The Gaza Strip offers few business opportunities and has been more or less shut off from the outside world since Hamas militants took power in 2007. Israel’s closure has left residents with little prospect of travel for education or business and put paid to Gaza’s traditional exports of fruit and furniture. But hi-tech is a sector where physical restrictions don’t apply and young Gazans – who spend an inordinate amount of time on the internet, electricity shortages permitting – are looking to online entrepreneurship as a way of bypassing the closure.
The Business and Technology Incubator at the Hamas-run Islamic University is focusing on gaming, apps, web development and multimedia; workshops are harnessing the talent of bored young Gazans with nowhere to go. The Strip now even has its own technology business accelerator, Gaza Sky Geeks, initially funded by Google as part of a project by the Mercy Corps ngo, whose digital economy director, John Ross, says there is a crucial gap in the sector that Gazans are well-placed to fill: “With little online content and few applications in Arabic, our start-ups are tapping into a vastly under-served market,” he says.
More than 160 start-ups competed to get a place in the intensive acceleration programme, with Oasis500, a Jordan-based seed investment company providing the two winners with $14,000 (€10,000) of working capital and a three-month acceleration process. Start Up Weekend arrived in Gaza last year; 2013 also saw Palestine’s first Global Entrepreneurship Week. With investment coming from within Palestine as well as from international funders, 2014 could be the year Gaza geeks make their global mark.
Datrios: Developing an Arabic-language social network app with crowd-sourcing abilities for sports fans.
DWBI Solutions: Focusing on the management of big data and how to improve data-driven decision-making at large institutions.
Color Vision: Developing smartphone applications to help visually impaired people identify colours.
Supermarkets haven’t taken off in India due in part to the country’s often warm climate and unreliable infrastructure. Danish firm Danfoss is taking on the challenge of getting perishable foods from farm to checkout in chilled conditions. Already a player in the Indian government’s National Cold Chain task force, the refrigeration giant is helping set up clusters of cold storage units in harvest areas. The firm is also due to open a €74m research and development facility near Chennai, southeast India by 2015. As the infrastructure improves the smart money may well be on developing the country’s untapped supermarket industry.
Cheese is a hard sell in China. Around 90 per cent of the adult population suffers from a degree of lactose intolerance and even the western-influenced middle class find the idea of fermented milk a little grating. However, Chinese cheese sales jumped 22 per cent in 2012. But it is not the old dairy superpowers, such as Italy and France, that have made the impact. New Zealand has emerged as the dominant force, supplying 40 per cent of imports.

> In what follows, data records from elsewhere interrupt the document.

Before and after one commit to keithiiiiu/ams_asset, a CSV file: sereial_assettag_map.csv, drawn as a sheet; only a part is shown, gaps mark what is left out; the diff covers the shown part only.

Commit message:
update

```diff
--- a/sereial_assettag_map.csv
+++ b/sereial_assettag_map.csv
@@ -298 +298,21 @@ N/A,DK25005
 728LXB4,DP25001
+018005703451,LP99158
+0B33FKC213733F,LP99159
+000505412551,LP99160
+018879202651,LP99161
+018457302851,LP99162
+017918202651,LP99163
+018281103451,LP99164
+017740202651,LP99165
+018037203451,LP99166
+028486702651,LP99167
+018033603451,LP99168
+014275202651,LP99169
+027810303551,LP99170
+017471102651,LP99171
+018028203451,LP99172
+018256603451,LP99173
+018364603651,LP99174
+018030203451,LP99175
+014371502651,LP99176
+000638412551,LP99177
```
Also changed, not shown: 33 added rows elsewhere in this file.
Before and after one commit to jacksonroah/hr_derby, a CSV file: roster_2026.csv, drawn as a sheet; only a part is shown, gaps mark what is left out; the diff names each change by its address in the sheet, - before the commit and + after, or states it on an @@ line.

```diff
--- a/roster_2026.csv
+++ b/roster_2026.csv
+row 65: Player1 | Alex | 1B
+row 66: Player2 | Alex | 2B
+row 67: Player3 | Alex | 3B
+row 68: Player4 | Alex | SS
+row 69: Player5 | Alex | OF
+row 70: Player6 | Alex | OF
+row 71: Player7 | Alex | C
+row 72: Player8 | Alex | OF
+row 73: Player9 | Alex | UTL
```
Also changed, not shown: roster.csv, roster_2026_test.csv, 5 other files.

The Auckland-based co-op Fonterra has been particularly successful marketing plainer mozzarellas and cream cheeses.
Entrepreneur and designer Sarra Ganouchi realised she was sitting on something valuable 10 years ago in Tunisia – her beach towel (known locally as a fouta). Since 2011 the Swiss-Tunisian’s company – called, appropriately enough, Fouta – has manufactured small runs of the finely woven cotton towels with the aim of helping to keep the storied tradition of Tunisian textile manufacturing alive. A design graduate of the prestigious Zürich University of the Arts, Ganouchi brings Swiss precision to updating the traditional skill in collaboration with a collective based in the Ksar Hellal, eastern Tunisia.